Les Deux Jakes introduced the so-called "Two Jakes" theory that historians would never be able to identify Jake Cutter's true father. This theory--which has become almost an article of faith for most historians in both the Seiber Islands and the Marivellas--will be, I trust, thoroughly discredited by the evidence made public for the first time in this article. Despite recent events, and the clearly erroneous conclusion drawn by Professor Stein that Giacomo "Jake" Lizardo was Jake Cutter's father, I must concede that Professor Stein's monograph did at least attempt to challenge the "Two Jakes" theory.

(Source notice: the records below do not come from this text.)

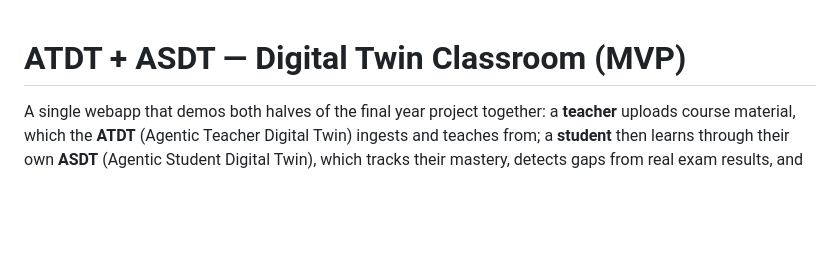
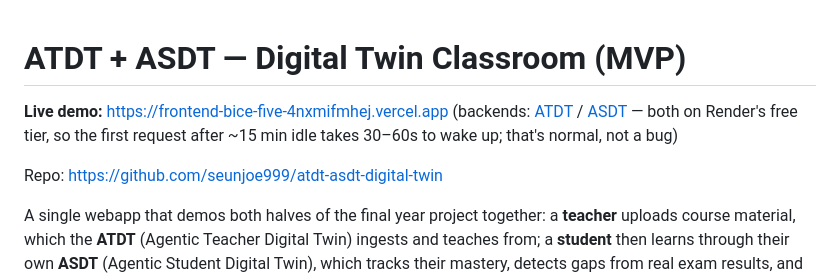
Before and after one commit to seunjoe999/atdt-asdt-digital-twin, a Markdown page: README.md, the part around the change. GitHub-like rendering; blank space fills up the shorter version.

Commit message:
Add live demo URLs to README

```diff
--- a/README.md
+++ b/README.md
@@ -1,4 +1,12 @@
 # ATDT + ASDT — Digital Twin Classroom (MVP)
+
+**Live demo:** https://frontend-bice-five-4nxmifmhej.vercel.app
+(backends: [ATDT](https://atdt-backend.onrender.com/docs) /
+[ASDT](https://asdt-backend.onrender.com/docs) — both on Render's free tier,
+so the first request after ~15 min idle takes 30–60s to wake up; that's
+normal, not a bug)
+
+Repo: https://github.com/seunjoe999/atdt-asdt-digital-twin
 
 A single webapp that demos both halves of the final year project together:
 a **teacher** uploads course material, which the **ATDT** (Agentic Teacher
```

 Much of the information in this and the next few paragraphs was previously revealed in Lapin's book and/or Professor Stein's monograph. For example, the poor copy of Jake Cutter's birth certificate provided by Blanche Lapin in her book Les Deux Jakes (Boragora: Singe D'Or 1985)(see right), did confirm the name of Jake's mother and his birthdate. Lapin correctly noted that the father's name had appeared to have been altered to read "John Jacob Jingleheimer Schmidt" and relied on this fact to support her conclusion that it would be impossible to determine whether Jake Cutter's father actually was "Jake" Armour or "Jake" Schmidt. Among other things, Lapin was unaware both that Jacob Armour was called "Jake" only by close family and that the real "Harry Potter" was also nicknamed "Jake". She also made no attempt to ascertain "Jake" Schmidt's whereabouts at the time that Jake Cutter was conceived. Professor Oliver Stein subsequently proved in his monograph that Schmidt--then a merchant seaman--could not have been Jake Cutter's father as he was at sea from December 1899 until July of 1900.
Of course, before any of their information was included in this article, it had to be confirmed by my own painstakingly thorough research.